Younger people are less religious than older ones in many countries, especially in the U.S. and Europe
For some time now, surveys have shown that younger Americans are less likely than older adults to attend church, believe in God, or say religion is important to them. Such a religion age gap doesn’t exist in every country, but a new Pew Research Center study shows that it is far from unique to the United States.
In fact, in 46 countries around the world, adults under age 40 are less likely to say religion is “very important” in their lives than are older adults; the opposite is true in only two countries. In 58 countries, there are no significant age gaps on this question, according to surveys conducted in more than 100 nations.
While the size of the age gap varies from country to country, averaging the national results in each of the countries surveyed yields a clear global picture: 51% of younger adults in the average country consider religion to be very important, compared with 57% among people ages 40 and older – a difference of 6 percentage points.
In the U.S., the age gap is considerable: 43% of people under age 40 say religion is very important to them, compared with 60% of adults ages 40 and over. Age gaps also are especially common in Latin America, with gaps appearing in 14 out of 19 countries. In the average country in the region, 63% of young adults consider religion to be very important, compared with 73% of their elders.
In Europe, an age gap appears in 18 out of 35 countries, with 19% of young adults in the average country and 26% of their elders saying religion is very important in their lives.
Europe also is home to several nations with some of the world’s widest country-level gaps, including Poland, where just 16% of adults under 40 say religion is very important, compared with 40% of older people who say this. Older Poles may be significantly more religious in part because they were more affected by the Cold War, a time when the Catholic Church was associated with Polish nationalism and resistance to the Soviet Union.
Other measures of religious commitment also show an age gap in many nations. Younger respondents are less likely to identify with any religion in 41 countries; again, the opposite is true in only two countries. Similar patterns emerge when examining rates of daily prayer and attendance at worship services.

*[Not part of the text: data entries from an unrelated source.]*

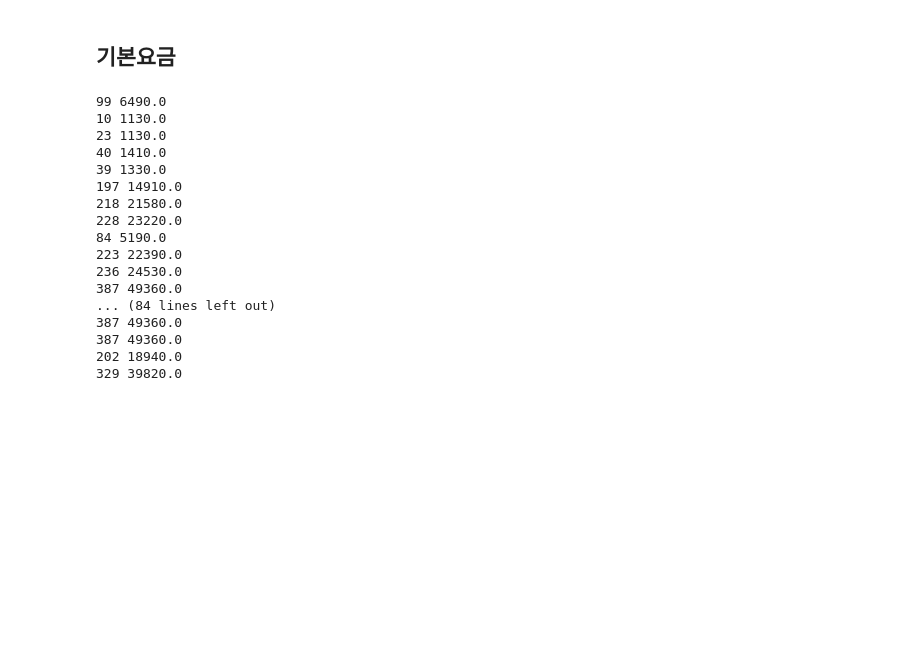
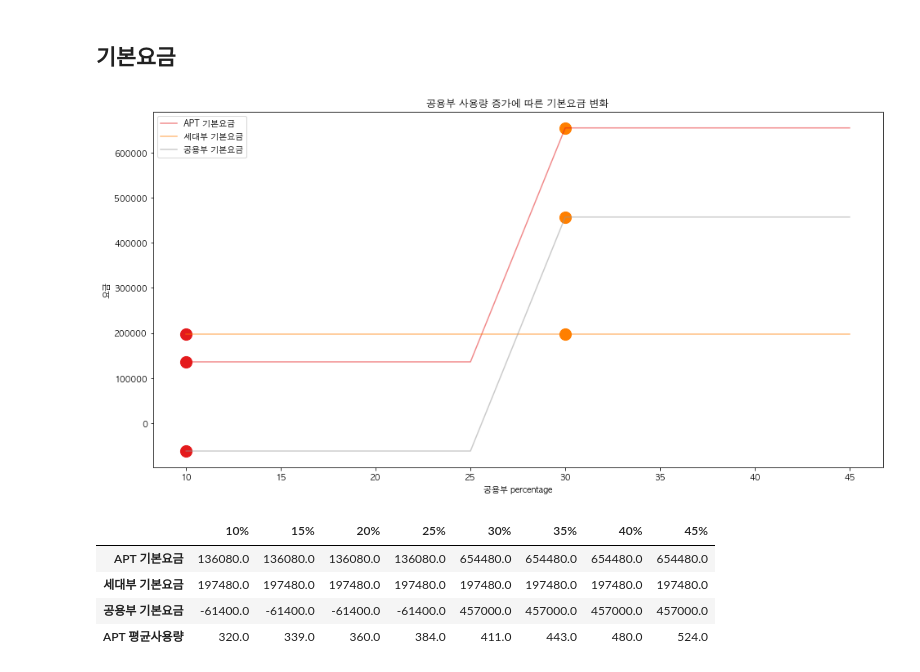
Before and after one commit to formegusto/what-is-public-fee, a Jupyter notebook: pt1.공용부의 전기요금 구성요소 Modularization.ipynb, the cells around one changed output. Cells and saved outputs as stored; diff of their text form; code cells hidden in the pictures; blank space fills up the shorter version.

Commit message:
Basic Analyzer Init

```diff
--- a/pt1.공용부의 전기요금 구성요소 Modularization.ipynb
+++ b/pt1.공용부의 전기요금 구성요소 Modularization.ipynb
@@ -40,6 +40,7 @@ anal.meter_month.iloc[:5]
 | 3 | 아파트1-104-1208 | 40 |
 | 4 | 아파트1-104-408 | 39 |
 # %%
+anal.set_bill_table(public_percentage=30)
 anal.set()
 anal.bill_table.get
 # %% [output]
@@ -52,21 +53,12 @@ anal.bill_table.get
 # %% [markdown]
 ## 기본요금
 # %%
+basic_anal = anal.basic.get_percentage(var_point=True, inc=5)
+basic_anal.iloc[:, :10]
 # %% [output]
-99 6490.0
-10 1130.0
-23 1130.0
-40 1410.0
-39 1330.0
-197 14910.0
-218 21580.0
-228 23220.0
-84 5190.0
-223 22390.0
-236 24530.0
-387 49360.0
-... (84 lines left out)
-387 49360.0
-387 49360.0
-202 18940.0
-329 39820.0
+[figure, added]
+|  | 10% | 15% | 20% | 25% | 30% | 35% | 40% | 45% |
+| APT 기본요금 | 136080.0 | 136080.0 | 136080.0 | 136080.0 | 654480.0 | 654480.0 | 654480.0 | 654480.0 |
+| 세대부 기본요금 | 197480.0 | 197480.0 | 197480.0 | 197480.0 | 197480.0 | 197480.0 | 197480.0 | 197480.0 |
+| 공용부 기본요금 | -61400.0 | -61400.0 | -61400.0 | -61400.0 | 457000.0 | 457000.0 | 457000.0 | 457000.0 |
+| APT 평균사용량 | 320.0 | 339.0 | 360.0 | 384.0 | 411.0 | 443.0 | 480.0 | 524.0 |
```
Also changed, not shown: parts of 4 cells of this notebook, 3 other files.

Studies have suggested different but possibly overlapping explanations for the age gap in religion. One theory is that people naturally become more religious as they age and approach their own mortality. Another is that societies become less religious as economic conditions improve and people face fewer anxiety-inducing or life-threatening problems. Since young people in steadily developing societies generally have easier lives than their elders, this theory goes, they are less religious.

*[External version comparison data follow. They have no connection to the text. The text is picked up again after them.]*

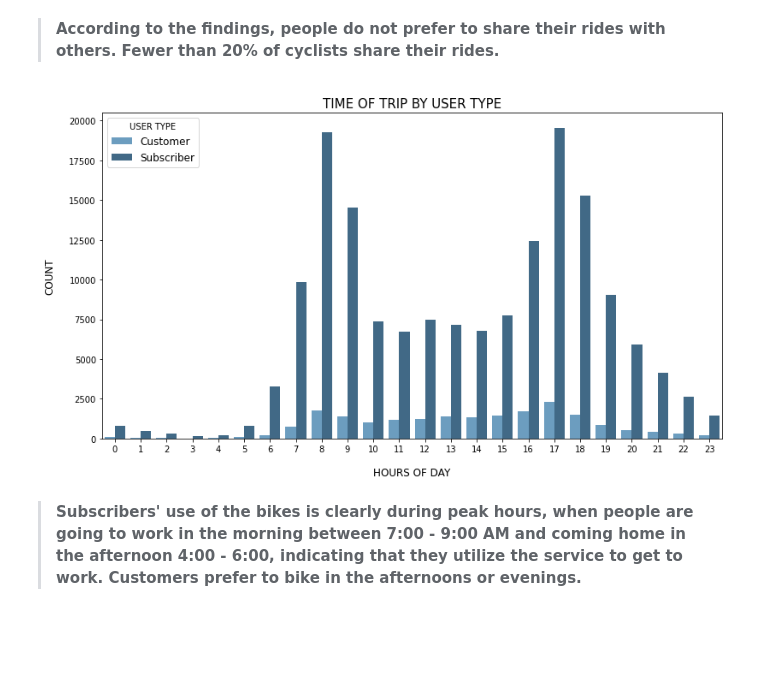
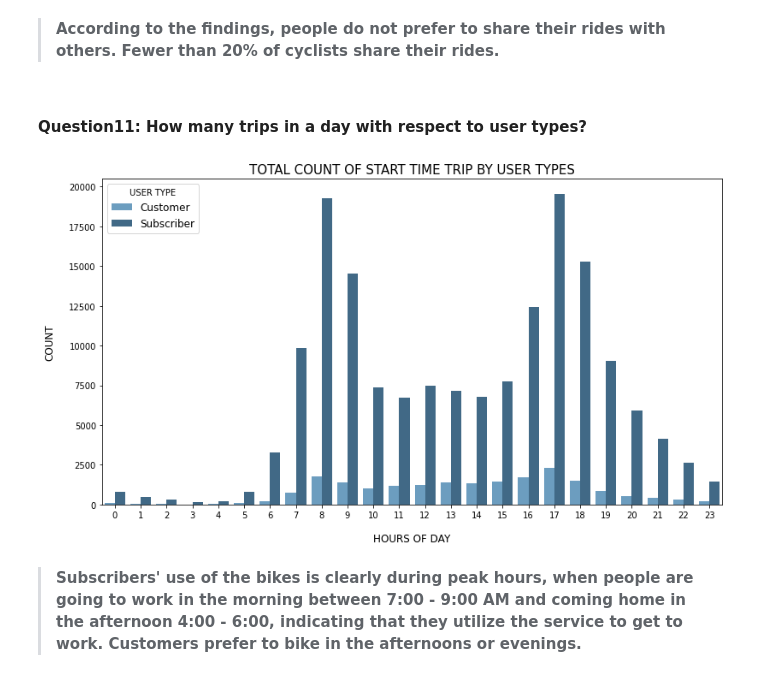
Before and after one commit to Niharika14/DataAnalystNanoDegree, a Jupyter notebook: Project submission/Exploration_data_Visualization/exploration_data_visualization_fordgobike_2019.ipynb, the cells around one changed output. Drawn from its saved outputs; the diff is of its cells as text; code cells hidden in the pictures; blank space fills up the shorter version.

```diff
--- a/Project submission/Exploration_data_Visualization/exploration_data_visualization_fordgobike_2019.ipynb
+++ b/Project submission/Exploration_data_Visualization/exploration_data_visualization_fordgobike_2019.ipynb
@@ -602,22 +645,26 @@ plt.legend(title='WEEKS',loc='upper right',prop={"size":12});
 [figure]
 # %% [markdown]
 > __According to the findings, people do not prefer to share their rides with others. Fewer than 20% of cyclists share their rides.__
+# %% [markdown]
+#### Question11: How many trips in a day with respect to user types?
 # %%
-#figure12
+#figure11
 
 plt.subplots(figsize = (13,7))
 
 sb.countplot(data=fordgobike_copy,
              x='trip_hour',
              hue='user_type',
              palette="Blues_d")
 
 #Using predefined functions to format title,labels
-plotformat('TIME OF TRIP BY USER TYPE', 'HOURS OF DAY', 'COUNT')
+plotformat('TOTAL COUNT OF START TIME TRIP BY USER TYPES', 'HOURS OF DAY', 'COUNT')
 
-plt.legend(title='USER TYPE',loc='upper left',prop={"size":12});
+plt.legend(title='USER TYPE',loc='upper left',prop={"size":12})
+
+plt.savefig("graph\TOTAL COUNT OF START TIME TRIP BY USER TYPES"); # save as png
 # %% [output]
-[figure, old version]
+[figure, new version]
 # %% [markdown]
 > __Subscribers' use of the bikes is clearly during peak hours, when people are going to work in the morning between 7:00 - 9:00 AM and coming home in the afternoon 4:00 - 6:00, indicating that they utilize the service to get to work. Customers prefer to bike in the afternoons or evenings.__
 # %% [markdown]
```
Also changed, not shown: parts of 33 cells of this notebook, 21 other files.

However, it would be a mistake to assume the world overall is becoming less religious just because young people are less devout. In fact, many of the world’s least religious countries have populations that are either shrinking or growing only slowly, while regions with the highest population growth tend to be very religious.
For example, sub-Saharan Africa – which has the world’s fastest population growth – also has the smallest age gap on importance of religion and has a high rate of religious commitment overall. In the average country in the region, 88% of younger adults and 89% of older adults say that religion is very important in their lives.